Shortcomings of the book aside, I would recommend this book to others for the value of seeing the historical view of a Palestinian Christian refugee. This alone is well worth the read. Additionally, seeing the situation in the Middle East through the eyes of a Palestinian is perhaps easier for those in the West when seen through the eyes of a bishop of a Christian church rather than a Muslim Imam. However, the injury which is done to the gospel and the disregard of the Scriptures, was a bit of a disappointment. Younan’s nonviolent witness is a good example for all Christians; I just wish he would share the gospel of Luther along with his passion for social justice. All that seems to be of concern for Younan is of this world; he ignores the Kingdom which is not of this age. I would like to see a witness truly in word and deed as Younan describes early in the book; a witness that not only suffers for others and speaks prophetically for justice, but a witness who also proclaims the good news of the Triune God. God the Father sent the Son who joyfully and obediently died to pay for the sins of the world. This then applied by the Holy Spirit to all who believe and who in turn witness to this saving work of God. Of course this would be unacceptable to both Muslim and Israeli in contemporary Jerusalem and would not lead to the sort of peace Younan seeks. But perhaps there is a different peace which is also to be sought, a peace with God through Christ. I shudder to even write these words, but it seems that we can forget that Jesus did not only come to bring an earthly peace (Matthew 10:34, Luke 12:51), but rather to call a people to be his own possession—eager to do what is good. This sometimes will divide, yet there is much more at stake for us all if Jesus indeed told us the truth.

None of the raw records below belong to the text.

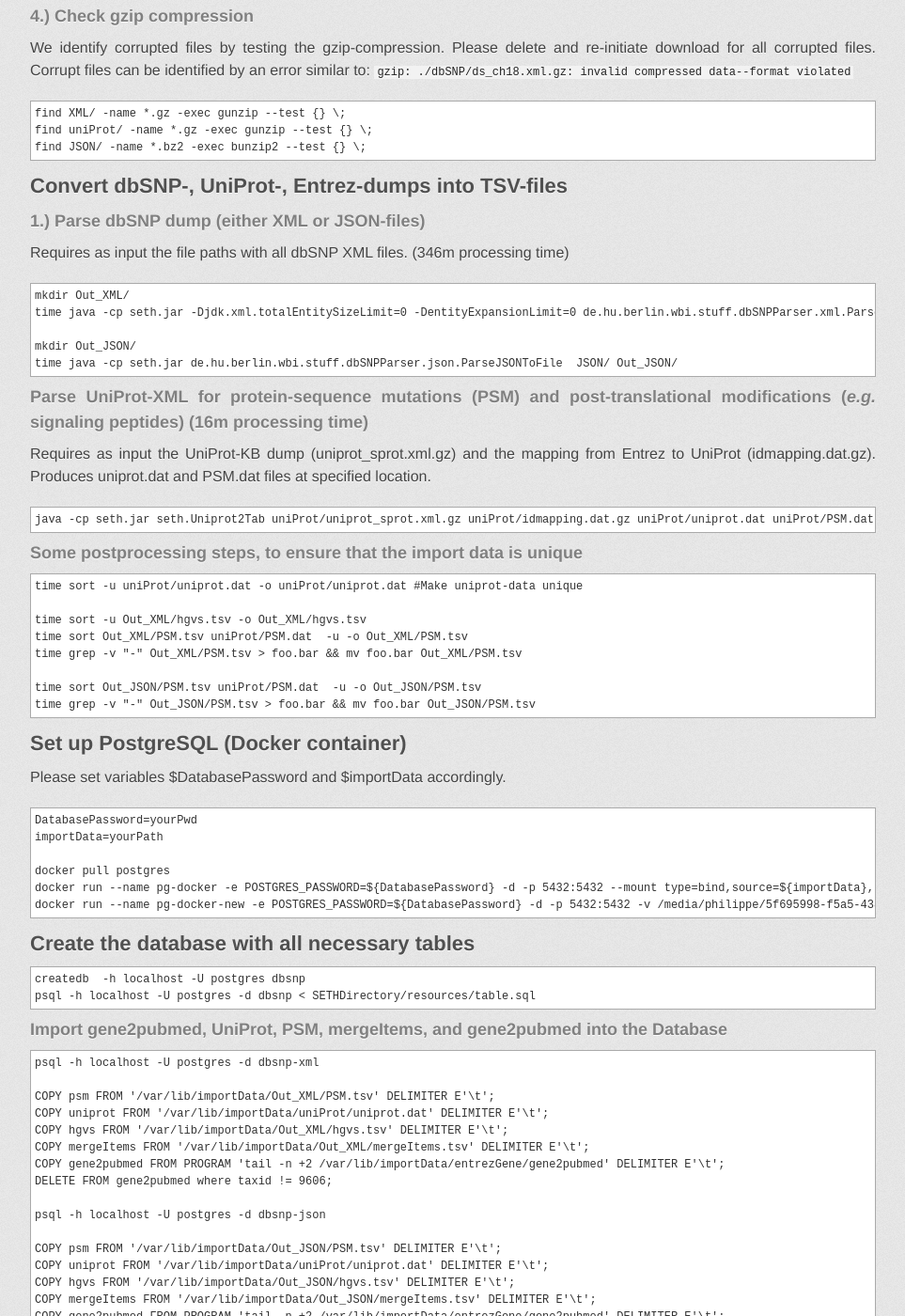
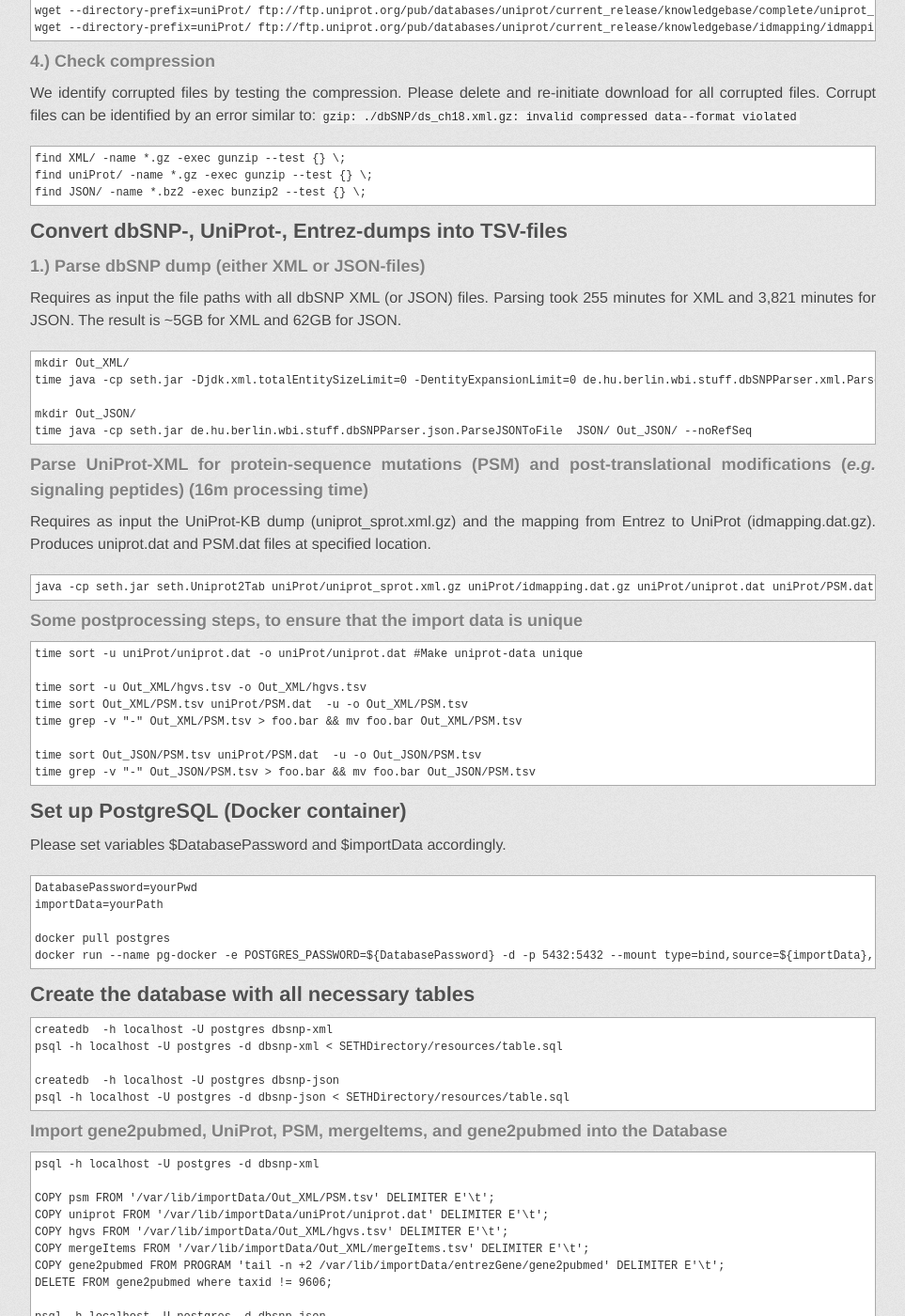
Before and after one commit to rockt/SETH, a Jekyll site: the page built from index.md, in a window 1280 px wide and 1400 px high, scrolled down 7660 px. Shown: the whole window at 94% size, without its empty margins (158-1121 px from the left). Built offline with Jekyll 4.4.1, drawn with Linux system fonts in a browser that asks for light colours; some web fonts are replaced; some of the changed text lies outside the part shown.

Commit message:
Updated readme

```diff
--- a/index.md
+++ b/index.md
@@ -363,8 +363,11 @@
 Please be aware that downloading the necessary files takes substantial amounts of time and space.
 The script was last tested with **build 153** on 3rd of June 2021 and total download size was approx 200 GB.
 
-### 1.) Download XML dump from dbSNP
-Creates a directory *dbSNP* and stores data into this folder.
+### 1.) Download XML or JSON dump from dbSNP
+First, we download the relevant files from dbSNP (either XML or JSON).
+We can either choose XML or JSON as input format.
+XML is much smaller in download-size, faster to process, produces a smaller database, but has inferior normalization performance.
+In general, precision is worse in XML and recall is comparable.
 
     mkdir XML
 	wget --continue --directory-prefix=XML/ ftp://ftp.ncbi.nih.gov/snp/organisms/human_9606/XML/ds\*.gz
@@ -386,8 +389,8 @@
 	wget --directory-prefix=uniProt/ ftp://ftp.uniprot.org/pub/databases/uniprot/current_release/knowledgebase/complete/uniprot_sprot.xml.gz
 	wget --directory-prefix=uniProt/ ftp://ftp.uniprot.org/pub/databases/uniprot/current_release/knowledgebase/idmapping/idmapping.dat.gz
 
-### 4.) Check gzip compression
-We identify corrupted files by testing the gzip-compression.
+### 4.) Check compression
+We identify corrupted files by testing the compression.
 Please delete and re-initiate download for all corrupted files.
 Corrupt files can be identified by  an error similar to:
 `gzip: ./dbSNP/ds_ch18.xml.gz: invalid compressed data--format violated`
@@ -399,13 +402,15 @@
 ## Convert dbSNP-, UniProt-, Entrez-dumps into TSV-files
 
 ### 1.) Parse dbSNP dump (either XML or JSON-files)
-Requires as input the file paths with all dbSNP XML files. (346m processing time)
+Requires as input the file paths with all dbSNP XML (or JSON) files.
+Parsing took  255 minutes for XML and 3,821 minutes for JSON.
+The result is ~5GB for XML and 62GB for JSON.
 
     mkdir Out_XML/
 	time java -cp seth.jar -Djdk.xml.totalEntitySizeLimit=0 -DentityExpansionLimit=0 de.hu.berlin.wbi.stuff.dbSNPParser.xml.ParseXMLToFile  XML/ Out_XML/
 
     mkdir Out_JSON/
-    time java -cp seth.jar de.hu.berlin.wbi.stuff.dbSNPParser.json.ParseJSONToFile  JSON/ Out_JSON/
+    time java -cp seth.jar de.hu.berlin.wbi.stuff.dbSNPParser.json.ParseJSONToFile  JSON/ Out_JSON/ --noRefSeq
 
 ### Parse UniProt-XML for protein-sequence mutations (PSM) and post-translational modifications (*e.g.* signaling peptides)  (16m processing time)
 
@@ -433,13 +438,15 @@
 
     docker pull postgres
     docker run --name pg-docker -e POSTGRES_PASSWORD=${DatabasePassword} -d -p 5432:5432 --mount type=bind,source=${importData},target=/var/lib/importData,readonly postgres
-    docker run --name pg-docker-new -e POSTGRES_PASSWORD=${DatabasePassword} -d -p 5432:5432 -v /media/philippe/5f695998-f5a5-4389-a2d8-4cf3ffa1288a/postgres-docker/:/var/lib/postgresql/data  --mount type=bind,source=${importData},target=/var/lib/importData,readonly  postgres:12.8
-
 
 
 ## Create the database with all necessary tables
-    createdb  -h localhost -U postgres dbsnp
-    psql -h localhost -U postgres -d dbsnp < SETHDirectory/resources/table.sql
+    createdb  -h localhost -U postgres dbsnp-xml
+    psql -h localhost -U postgres -d dbsnp-xml < SETHDirectory/resources/table.sql
+
+    createdb  -h localhost -U postgres dbsnp-json
+    psql -h localhost -U postgres -d dbsnp-json < SETHDirectory/resources/table.sql
+
 
 ### Import  gene2pubmed, UniProt, PSM, mergeItems, and gene2pubmed into the Database
 
@@ -457,10 +464,10 @@
     COPY psm FROM '/var/lib/importData/Out_JSON/PSM.tsv' DELIMITER E'\t';
     COPY uniprot FROM '/var/lib/importData/uniProt/uniprot.dat' DELIMITER E'\t';
     COPY hgvs FROM '/var/lib/importData/Out_JSON/hgvs.tsv' DELIMITER E'\t';
-    COPY mergeItems FROM '/var/lib/importData/Out_JSON/mergeItems.tsv' DELIMITER E'\t';
     COPY gene2pubmed FROM PROGRAM 'tail -n +2 /var/lib/importData/entrezGene/gene2pubmed' DELIMITER E'\t';
     DELETE FROM gene2pubmed where taxid != 9606;
 
+    -- COPY mergeItems FROM '/var/lib/importData/Out_JSON/mergeItems.tsv' DELIMITER E'\t';
 
 ## Derby database from 18th May 2016
 We now also provide a derby database for the human dbSNP dump [dbSNP147](https://drive.google.com/open?id=0BxyKVvNXUobTMDJYcG81Uzdhb28).
```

 The millet system was a system of self government in civil and religious matters for the various sects and religious groups in the Holy Land.
 Whether the state has a just right to the use of force to maintain order and a just society is not the point here. Only that Christians ought to reject revenge and personal vigilantism and not force the issue of justice through personal violent reprisal.